Organic agriculture converts crops in real sinks of CO2
According to a study in an organic farm of China, organic agriculture converts crops into CO2 sinks. If you want to find out, just keep reading and we will tell you!
Did you know that approximately 35% of Greenhouse gases from all over the world come from agriculture? Nevertheless, these emissions could be reduced and even reversed by means of organic agriculture, as it would reduce one of the main causes of Global Warming: CO2.
This kind of crop would improve the ground’s capacity of retaining water and nutrients; risks of droughts and plagues would be highly reduced, and moreover, the amount of organic matter would increase, catching the carbon and in consequence, reducing CO2 emissions.
As the massive use of synthetic fertilizers decreases, agricultural efficiency rises and, as a result, environment is protected.
Evidences about the benefits of vegetation and its photosynthetic capacity of removing CO2 from atmosphere continue emerging in the latest studies.
For instance in 2010, the University of Murcia (Spain) obtained and compared the rapidity of fastening CO2 in species such as a lettuce or two concrete species of natural vegetation typical from Murcia: Pines (Pinus halepensis) and esparto (Stipa tenacisima). From these results, it is deduced that an hectare occupied by a conifer such as the pine ,which is 14 years old, produces ten times less CO2 than others in the same conditions of watering destined to fruit trees.
Agriculture is not significantly different form woods: plants absorb part of the CO2 in the grounds thanks to their roots, becoming a long-term sink, whereas the CO2 needed for the harvest and sub-products behaves as a temporal sink.
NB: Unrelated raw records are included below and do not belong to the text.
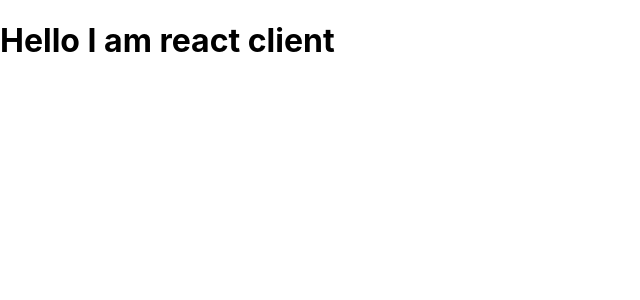
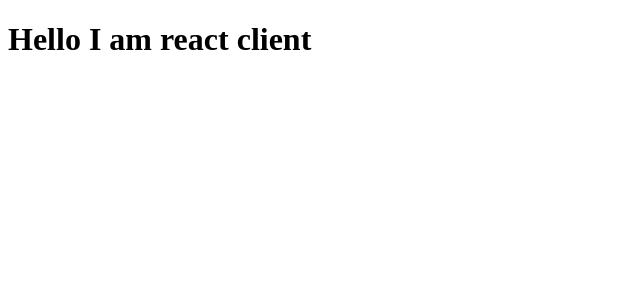
Before and after one commit to amrutsabale/dev-connector, a React (Create React App) app in the folder client/: page / in a window 1280 px wide. Shown: the top 300 px of the page, without its empty margins (0-640 px from the left). Built offline with nearby package versions, Linux system fonts and the light colour scheme.

Commit message:
Initial cleanup

```diff
--- a/client/src/App.js
+++ b/client/src/App.js
@@ -1,8 +1,8 @@
 function App() {
   return (
-    <div>
+    <>
       <h1>Hello I am react client</h1>
-    </div>
+    </>
   );
 }
 
--- a/client/src/index.css
+++ /dev/null
@@ -1,13 +0,0 @@
-body {
-  margin: 0;
-  font-family: -apple-system, BlinkMacSystemFont, 'Segoe UI', 'Roboto', 'Oxygen',
-    'Ubuntu', 'Cantarell', 'Fira Sans', 'Droid Sans', 'Helvetica Neue',
-    sans-serif;
-  -webkit-font-smoothing: antialiased;
-  -moz-osx-font-smoothing: grayscale;
-}
-
-code {
-  font-family: source-code-pro, Menlo, Monaco, Consolas, 'Courier New',
-    monospace;
-}
```
Also changed, not shown: client/src/index.js (+5 -6 lines), 1 other file (tests, documents, lock files or other folders).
It is important to highlight that this temporal sink would be essential in order to combat Global Warming, as the absorption of the plant and the removal of CO2 is renovated each year.
Besides, it is necessary to mention the type of plantations, as the capacity of the sink varies from some crops to others according to their rate of fixation of CO2 and their level of emissions.
Added to these conclusions, the ones obtained by the Botany Institute of the Chinese Academy of Sciences, on the research made by the investigator Jiang Gaoming, who has made an experiment in an organic farm from the east rural area of China, informing Science China Press by means of Eurekalert!
Jiang Gaoming focused his research on the substitution of chemical fertilizers in organic compost. More specifically, he proved that using the waste from the crops for livestock feed and sending manure (converted into compost) to wheat and corn field in rotation in winter, decreases significantly the greenhouse gases emissions.
These results were calculated following the guidelines set by the Intergovernmental Panel on Climate Change (IPPC) for inventories of greenhouse gases (2006).
In this study, four proportions of fertilizers were designed: 100% of the cattle manure, 100% of mineral nitrogen, 75% of cattle manure plus 25% of mineral nitrogen and 50% of cattle manure and more than 50% of the mineral of nitrogen.
Results proved that replacing chemical fertilizers with organic compost decreased significantly the emission of GHG. The efficiency of wheat and corn also increased as the fertility of the ground improved, by means of the application of cattle manure. This agricultural ecosystem changed from a source of carbon (with more than 2,7 tonnes of the equivalent CO2 per year each two hectares) into a sink of carbon (less than 8,8 tonnes of the equivalent of CO2 per year each two hectares).
This study is another evidence of how organic agriculture is a viable alternative to combat Global Warming.
Moreover, chemical fertilizers and pesticides have a direct impact in human’s health: ‘Be or become organic’ is not a fad, it is the return of tradition, the exclusion of fertilizers and pesticides from the productive system. Biological materials, plant extracts and organic waste are a safe bet, such as fertilizers to feed plants and ground’s health, and pesticides to control plagues.
If you want more information about the subject, you can check the next link of the article: ‘The impacts of chemicals in agriculture’. You can also inform about ‘Benefits of organic food and lifestyle’.
Sources: Mitigating greenhouse gas emissions through replacement of chemical fertilizer with organic manure in a temperate farmland by Haitao Liu, Jing Li, Xiao Li, Yanhai Zheng, Sufei Feng, Gaoming Jiang